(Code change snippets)
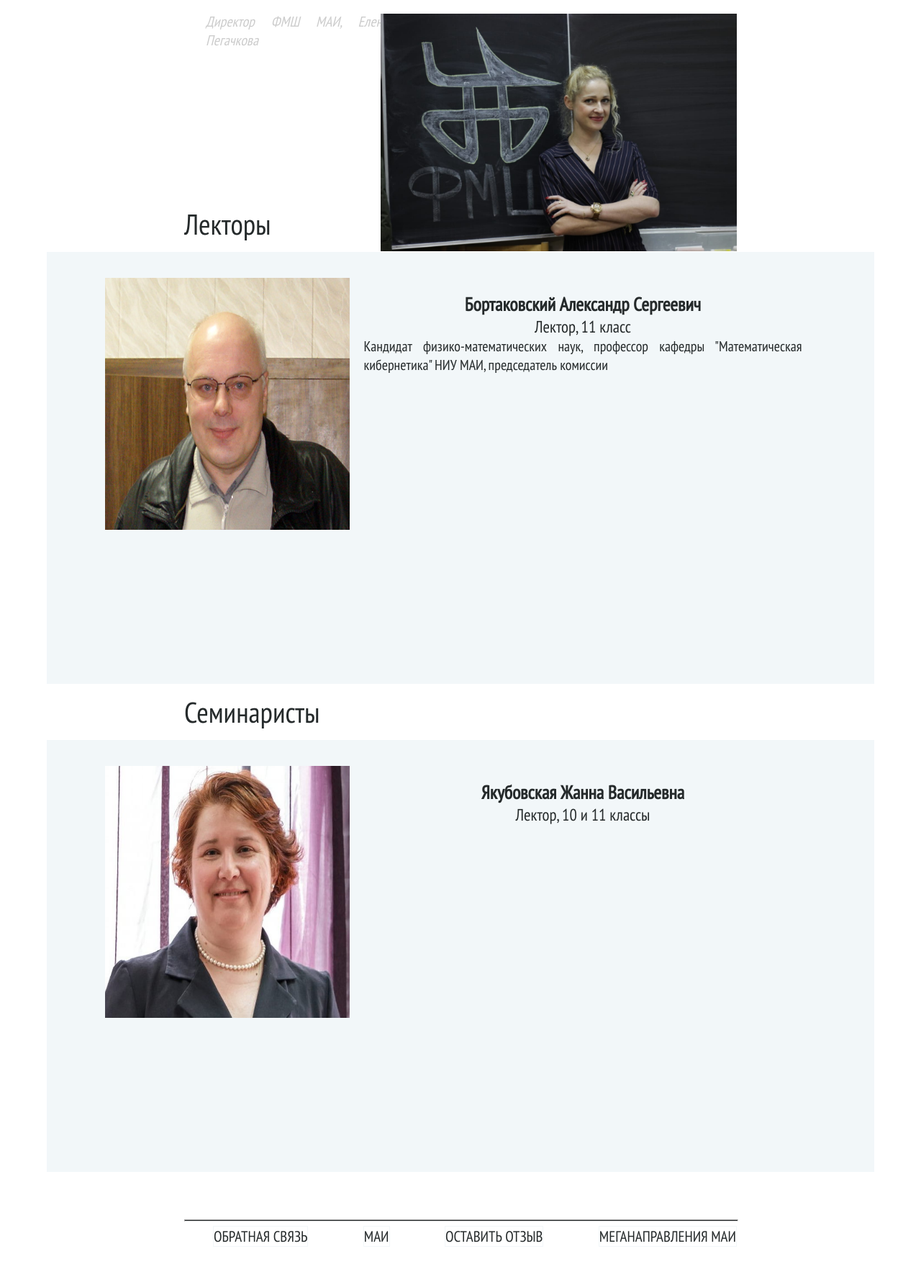
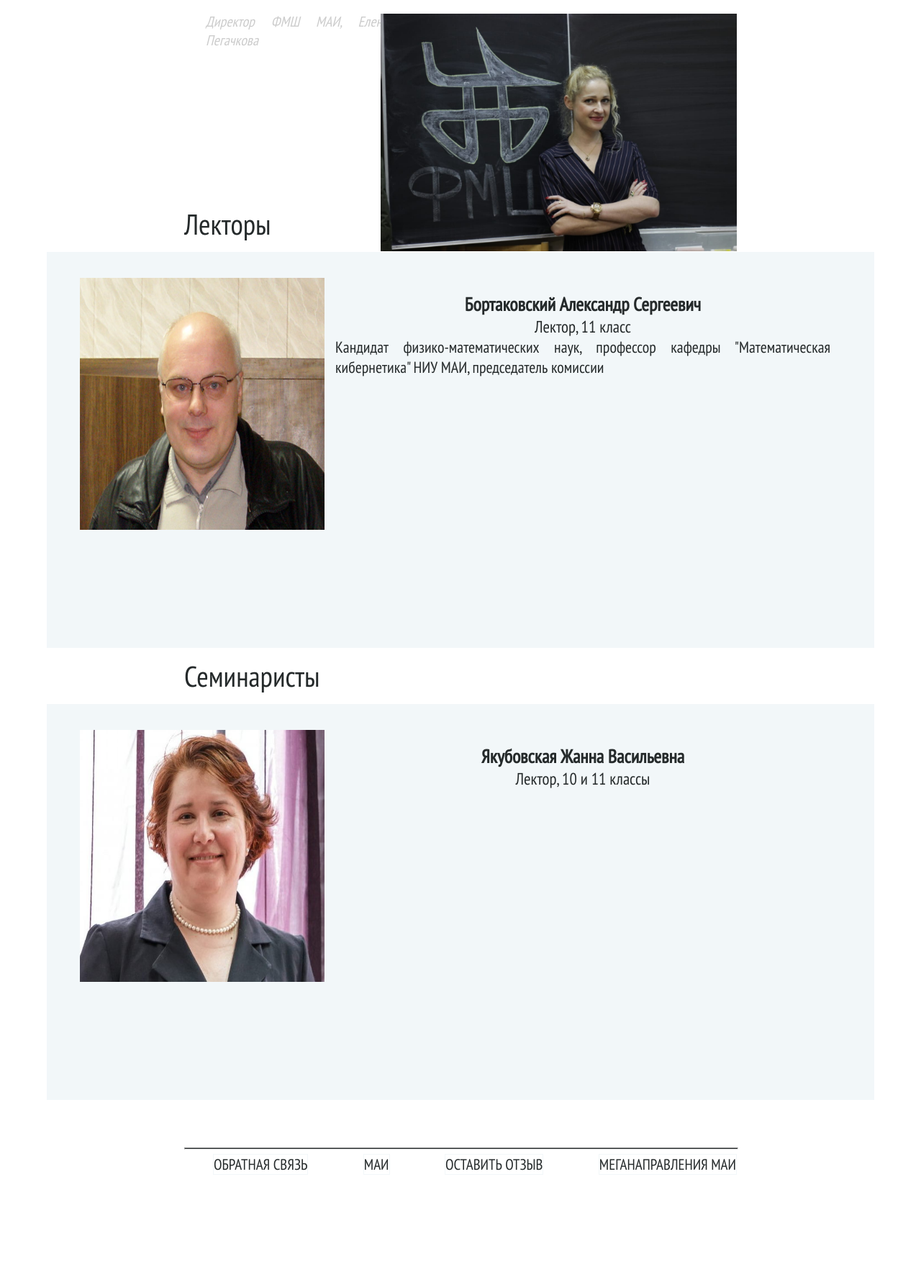
Before and after one commit to armilyutina/pmschool, a Django app: page /teachers/ in a window 1280 px wide. Shown: the part 606-2380 px from the top of the page at 72% size. After the commit the page ends 2238 px from the top, so only its background shows below. Run offline with Django 3.2, Linux system fonts and the light colour scheme; some libraries are stand-ins or nearby versions.

Commit message:
sliderTeachers4

```diff
--- a/main/static/main/css/style.css
+++ b/main/static/main/css/style.css
@@ -769,15 +769,15 @@ dl {
 }
 
 .slider__item {
-	min-height: 600px;
+	min-height: 550px;
 	overflow: hidden;
 	position: relative;
 }
 
 .slider__item_inner {
 	position: absolute;
-	left: 7%;
-	right: 7%;
+	left: 4%;
+	right: 4%;
 	top: 36px;
 	bottom: 36px;
 	overflow: hidden;
@@ -785,7 +785,6 @@ dl {
 	text-align: center;
 	display: flex;
 	align-items: flex-start;
-	align-content: space-between;
 	justify-content: center;
 	flex-direction: row;
 }
@@ -801,7 +800,7 @@ dl {
 	display: flex;
 	flex-direction: column;
 	text-align: center;
-	padding: 20px 20px;
+	padding: 20px 15px;
 
 }
 
@@ -809,7 +808,7 @@ dl {
 .slider__item_text{
 	height: auto;
 	text-align: justify;
-	font-size: 20px;
+	font-size: 22px;
 }
 
 .slider__item_name{
```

Your goal –
Where a line of the records has the string "static", return that line.

Result of the task –
--- a/main/static/main/css/style.css
+++ b/main/static/main/css/style.css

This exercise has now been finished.